┌─ Records for the exercise
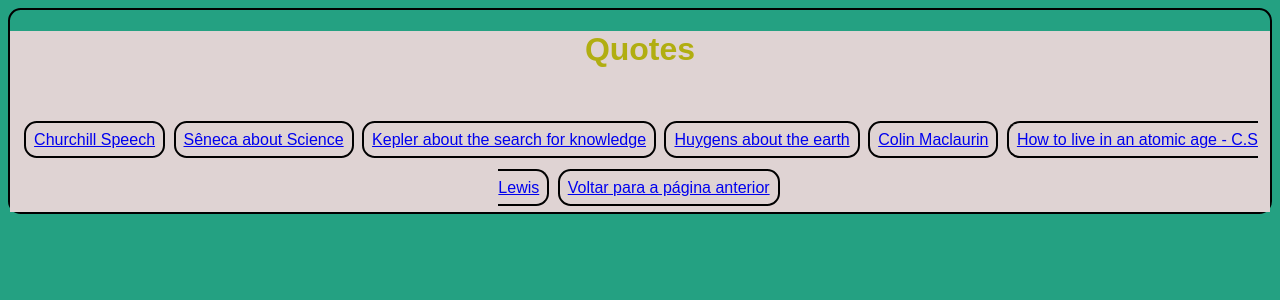
Repository: batmit/FutureFundation.github.io-1
Page: menu/articles/speechs/citações.html
These files come from the project's save history. The page is drawn as it stood at one moment and after the next save; the edit follows.
The browser window is 1280 px wide. The pictures show the whole page.

Above is the page before, as saved 2021-11-07 17:25:21.

After the next save:
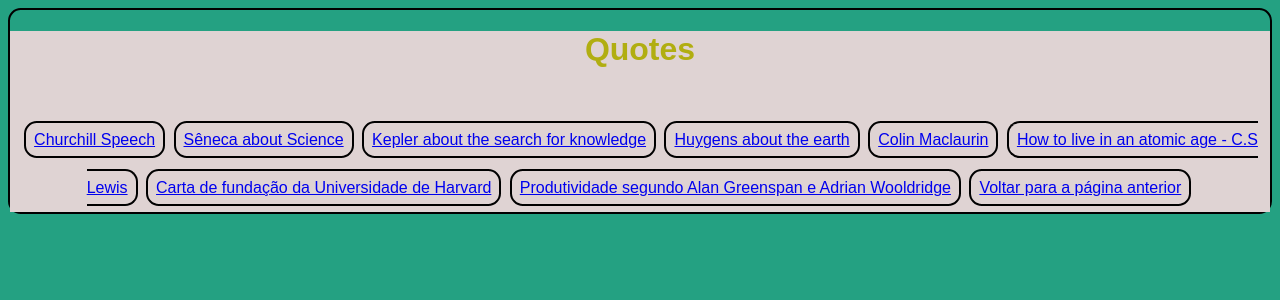
Saved 73 s later.
--- a/menu/articles/speechs/citações.html
+++ b/menu/articles/speechs/citações.html
@@ -29,6 +29,10 @@
 
         <a href="../../../cslewis.html">How to live in an atomic age - C.S Lewis</a>
 
+        <a href="./harvard_God.html">Carta de fundação da Universidade de Harvard</a>
+
+        <a href="./produtividade.html">Produtividade segundo Alan Greenspan e Adrian Wooldridge</a>
+
         <a href="../articles.html">Voltar para a página anterior</a>
 
 
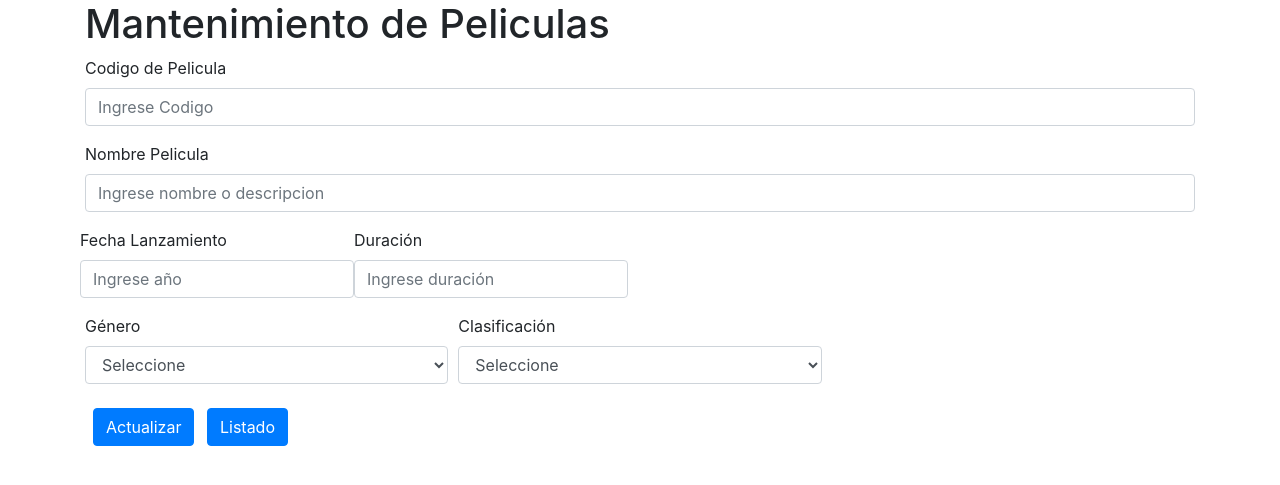
Repository: Adrianzzziny/DAWI_CL2_EscobarAdrian
Page: http://localhost/listado
The author's editor kept a copy of each file at every save. The page is drawn from the files as they stood at one save, then again after the next save.
The browser window is 1280 px wide. The pictures show the whole page.
Some web libraries are served in a nearby version. The page is this project's Thymeleaf template; nobody is signed in. The template is opened directly, without the code that normally fills it, so the values that code supplies are empty.

Above is the page before, as saved 2022-05-26 07:37:22.

### DAWI_CL2_EscobarRodriguezAdrian/src/main/resources/templates/listado.html
<!DOCTYPE html>
<html xmlns:th="http://www.thymeleaf.org">
<head>
<meta charset="UTF-8">
<title>Insert title here</title>
<link rel="stylesheet" href="https://cdn.jsdelivr.net/npm/bootstrap@4.0.0/dist/css/bootstrap.min.css">

</head>
<body>
	<div class="container">



	<h1>Mantenimiento de Peliculas</h1>

	<form action="/peliculas/actualizar" th:object="${pelicula}" method="post">

		<div class="form-group">

			<div class="form-group">

				<label for="inputEmail4">Codigo de Pelicula</label>
				<input th:field="*{idpelicula}"
				type="text"
					class="form-control" id="inputEmail4" placeholder="Ingrese Codigo">

			</div>

		</div>

		<div class="form-group">

			<label for="inputAddress">Nombre Pelicula</label> <input th:field="*{titulo}" type="text"

				class="form-control" id="inputAddress" placeholder="Ingrese nombre o descripcion">

		</div>

		<div class="form-row">

		<div class="form-group">

			<label for="inputAddress">Fecha Lanzamiento</label> <input th:field="*{fecha}" type="text"

				class="form-control" id="inputAddress" placeholder="Ingrese año">

		</div>

		<div class="form-group">

			<label for="inputAddress">Duración</label> <input th:field="*{duracion}" type="text"

				class="form-control" id="inputAddress" placeholder="Ingrese duración">

		</div>





		</div>

		<div class="form-row">

				<div class="form-group col-md-4">

				<label for="inputGenero">Género</label>
				<select id="inputState"	class="form-control" th:field="*{idgenero}">
					<option value="-1">Seleccione</option>
					<option th:each="g : ${lstGeneros}"
							th:value="${g.idgenero}"
							th:text="${g.nombreGenero}"> </option>
				</select>

				</div>

				<div class="form-group col-md-4">

				<label for="inputGenero">Clasificación</label>
				<select id="inputState" class="form-control" th:field="*{idclasificacion}">
					<option value="-1">Seleccione</option>
					<option th:each="c : ${lstClasificacion}"
							th:value="${c.idclasificacion}"
							th:text="${c.nombreClasificacion}"></option>
				</select>

				</div>


		</div>



		<button type="submit" class="btn btn-primary m-2">Actualizar</button>

		<a class="btn btn-primary" href="/peliculas/listar">Listado</a>

	</form>

	<div th:text="${mensaje}"></div>

	</div>
</body>
<script src="https://code.jquery.com/jquery-3.2.1.slim.min.js"></script>
<script src="https://cdn.jsdelivr.net/npm/popper.js@1.12.9/dist/umd/popper.min.js"></script>
<script src="https://cdn.jsdelivr.net/npm/bootstrap@4.0.0/dist/js/bootstrap.min.js"></script>
</html>

After the next save:
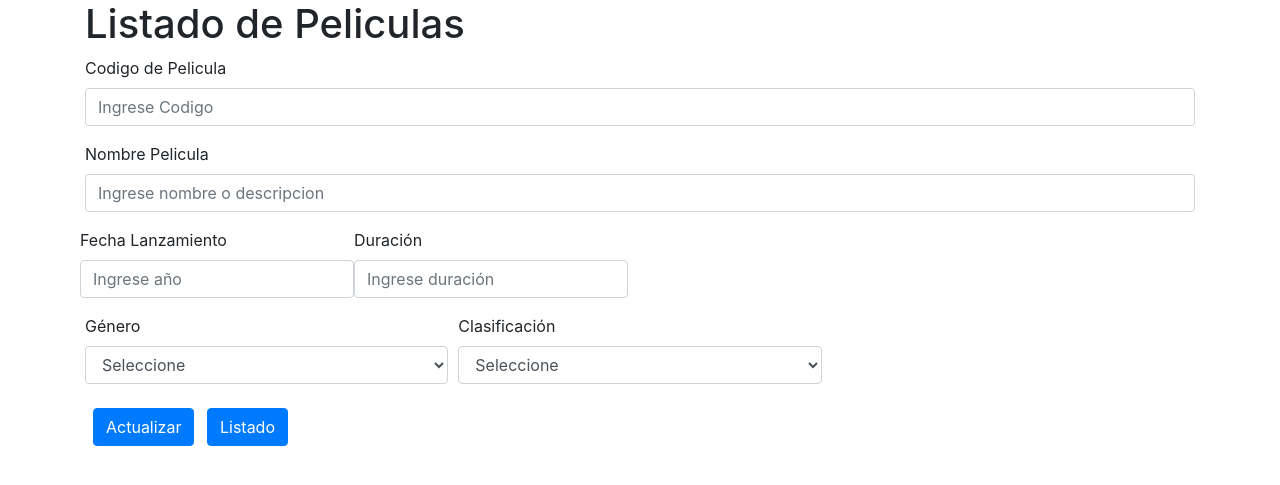
Saved 94 s later.
--- a/DAWI_CL2_EscobarRodriguezAdrian/src/main/resources/templates/listado.html
+++ b/DAWI_CL2_EscobarRodriguezAdrian/src/main/resources/templates/listado.html
@@ -2,7 +2,7 @@
 <html xmlns:th="http://www.thymeleaf.org">
 <head>
 <meta charset="UTF-8">
-<title>Insert title here</title>
+<title>Peliculas | Listado</title>
 <link rel="stylesheet" href="https://cdn.jsdelivr.net/npm/bootstrap@4.0.0/dist/css/bootstrap.min.css">
 
 </head>
@@ -11,7 +11,7 @@
 
 
 
-	<h1>Mantenimiento de Peliculas</h1>
+	<h1>Listado de Peliculas</h1>
 
 	<form action="/peliculas/actualizar" th:object="${pelicula}" method="post">
 
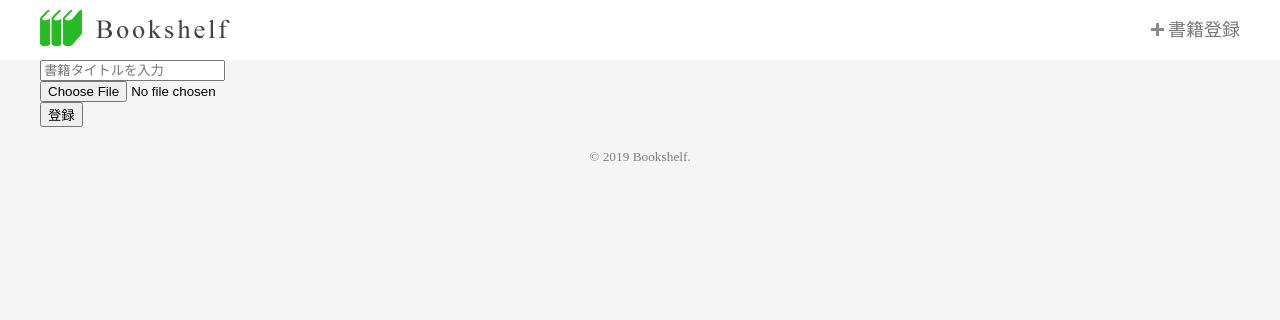
Repository: yuki-koike/bookshelf
Page: http://localhost/bookshelf_form.php
The author's editor kept a record of every edit. The page is drawn from the files as they stood at one moment, then again after the next edit.
The browser window is 1280 px wide. The pictures show the whole page.
The page is run by PHP 8.4 with error messages shown; the project is at /var/www/html/.

Above is the page before.

### bookshelf_form.php
<!DOCTYPE html>
<html lang="ja">
    <head>
        <meta charset="utf-8">
        <title>Bookshelf | カンタン！あなたのオンライン本棚</title>
        <link rel="stylesheet" href="bookshelf.css">
    </head>
    <body>
        <header>
            <div id="header">
                <div id="logo">
                    <a href="./bookshelf_index.php"><img src="./images/logo.png" alt="Bookshelf"></a>
                </div>
                <nav>
                    <a href="./bookshelf_form.php"><img src="./images/icon_plus.png" alt=""> 書籍登録</a>
                </nav>
            </div>
        </header>
        <div id="wrapper">
            <div id="main">
                <form action="bookshelf_index.php" method="post" class="form_book" enctype="multipart/form-data">
                    <div class="book_title">
                        <input type="text" name="add_book_title" placeholder="書籍タイトルを入力">
                    </div>
                    <div class="book_image">
                        <input type="file" name="add_book_image">
                    </div>
                    <div class="book_submit">
                        <input type="submit" name="submit_add_book" value="登録">
                    </div>
                </form>
            </div>
        </div>
        <footer>
            <small>© 2019 Bookshelf.</small>
        </footer>
    </body>
</html>

### bookshelf.css
@charset "UTF-8";

＊{
    box-sizing: border-box;
}
.clearfix::after {
    content: "";
    clear: both;
    display: block;
}

body {
    margin: 0;
    padding: 0;
    background-color: #f5f5f5;
}

header {
    background-color: white;
}
#header {
    max-width: 1200px;
    height: 60px;
    margin: 0 auto;
}
#logo {
    display: inline-block;
    margin-top: 10px;
}
header nav {
    float: right;
    display: inline-block;
    margin-top: 15px;
}
header nav a {
    text-decoration: none;
    color: #777;
    font-size: 18px;
}

#cover {
    color: white;
    height: 300px;
    background-color: black;
    background-image: url("./images/cover.jpg");
    background-position: center center;
    background-repeat: no-repeat;
    display: flex;
    justify-content: center;
    align-items: center;
    flex-flow: column nowrap;
}
#cover_title {
    font-size: 36px;
    letter-spacing: 10px;
}

.book_status {
    display: inline-block;
    text-align: center;
}
.book_status input {
    cursor: pointer;
    background-color: #ddd;
}
.unread.active input {
    background-color: #e00d26;
}
.reading.active input {
    background-color: #219ed2;
}
.finished.active input {
    background-color: #1ca40a;
}
.unread input:hover {
    background-color: #e00d26;
}
.reading input:hover {
    background-color: #219ed2;
}
.finished input:hover {
    background-color: #1ca40a;
}

.book_count {
    margin-top: 5px;
}

#cover .book_status input {
 border: 0;
 color: white;
 font-size: 16px;
 font-weight: bold;
 margin: 0 25;
 padding: 0;
 width: 70px;
 height: 30px;
 border-radius: 15px;
 text-align: center;
}

#main {
    margin: 0 auto;
    width: 1200px;
}

#book_list {
    margin: 20px auto;
}

.book_item {
    width: 170px;
    height: 270px;
    padding: 10px;
    display: table-cell;
    text-align: center;
    vertical-align: middle;
}

.book_item .datail {
    padding: 10px;
    background-color: #fafafa;
    border-top: solid 1px #ddd;
}

.book_item .datail .book_title {
    margin: 0 auto;
    height: 50px;
    text-align: center;
    overflow: hidden;
}

.book_item .book_datail form {
    padding-top: 5px;
    text-align: center;
}

.book_item .book_detail .book_status input {
    border: 0;
    color: white;
    font-size: 14px;
    font-weight: bold;
    margin: 0 4px;
    padding: 0;
    width: 70px;
    height: 30px;
    border-radius: 5px;
}

.book_delete {
    margin-top: 5px;
    text-align: right;
}

.book_delete input {
    border: 0;
    padding: 0;
    background-color: white;
    color: gray;
    font-size: 12px;
    cursor: pointer;
}

.book_delete img {
    vertical-align: text-bottom;
}

footer {
    padding: 20px 0;
    text-align: center;
    color: gray;
}

After the next edit:
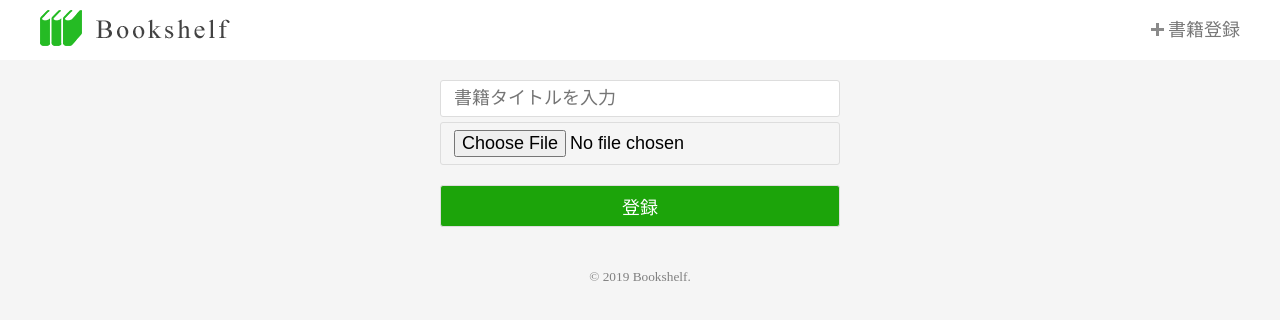
The edit:
--- a/bookshelf.css
+++ b/bookshelf.css
@@ -1,20 +1,18 @@
 @charset "UTF-8";
 
-＊{
+* {
     box-sizing: border-box;
 }
 .clearfix::after {
-    content: "";
-    clear: both;
-    display: block;
-}
-
+  content: "";
+  clear: both;
+  display: block;
+}
 body {
     margin: 0;
     padding: 0;
     background-color: #f5f5f5;
 }
-
 header {
     background-color: white;
 }
@@ -50,6 +48,7 @@
     align-items: center;
     flex-flow: column nowrap;
 }
+
 #cover_title {
     font-size: 36px;
     letter-spacing: 10px;
@@ -63,6 +62,7 @@
     cursor: pointer;
     background-color: #ddd;
 }
+
 .unread.active input {
     background-color: #e00d26;
 }
@@ -87,21 +87,21 @@
 }
 
 #cover .book_status input {
- border: 0;
- color: white;
- font-size: 16px;
- font-weight: bold;
- margin: 0 25;
- padding: 0;
- width: 70px;
- height: 30px;
- border-radius: 15px;
- text-align: center;
+    border: 0;
+    color: white;
+    font-size: 16px;
+    font-weight: bold;
+    margin: 0 25px;
+    padding: 0;
+    width: 70px;
+    height: 30px;
+    border-radius: 15px;
+    text-align: center;
 }
 
 #main {
+    width: 1200px;
     margin: 0 auto;
-    width: 1200px;
 }
 
 #book_list {
@@ -109,7 +109,15 @@
 }
 
 .book_item {
-    width: 170px;
+    width: 270px;
+    margin: 15px;
+    float: left;
+    background-color: white;
+    border: solid 1px #ddd;
+}
+
+.book_item .book_image {
+    width: 270px;
     height: 270px;
     padding: 10px;
     display: table-cell;
@@ -117,20 +125,26 @@
     vertical-align: middle;
 }
 
-.book_item .datail {
+.book_item .book_image img {
+    max-height: 250px;
+    max-width: 250px;
+    vertical-align: middle;
+}
+
+.book_item .book_detail {
     padding: 10px;
     background-color: #fafafa;
     border-top: solid 1px #ddd;
 }
 
-.book_item .datail .book_title {
+.book_item .book_detail .book_title {
     margin: 0 auto;
     height: 50px;
     text-align: center;
     overflow: hidden;
 }
 
-.book_item .book_datail form {
+.book_item .book_detail form {
     padding-top: 5px;
     text-align: center;
 }
@@ -151,7 +165,6 @@
     margin-top: 5px;
     text-align: right;
 }
-
 .book_delete input {
     border: 0;
     padding: 0;
@@ -170,3 +183,27 @@
     text-align: center;
     color: gray;
 }
+
+.form_book {
+    width: 400px;
+    margin: 20px auto;
+}
+.form_book input {
+    display: inline-block;
+    margin-bottom: 0;
+    vertical-align: middle;
+    width: 400px;
+    padding: 7px 13px;
+    border-radius: 3px;
+    border: 1px solid #ddd;
+    font-size: 18px;
+}
+.form_book .book_image {
+    margin-top: 5px;
+}
+.form_book .book_submit input {
+    margin-top: 20px;
+    color: white;
+    cursor: pointer;
+    background-color: #1ca40a;
+}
└─
### Task to carry out
In the entries above, find each line with the word "next" and copy it.

### Task solution
These files come from the project's save history. The page is drawn as it stood at one moment and after the next save; the edit follows.
After the next save:
The author's editor kept a copy of each file at every save. The page is drawn from the files as they stood at one save, then again after the next save.
After the next save:
The author's editor kept a record of every edit. The page is drawn from the files as they stood at one moment, then again after the next edit.
After the next edit:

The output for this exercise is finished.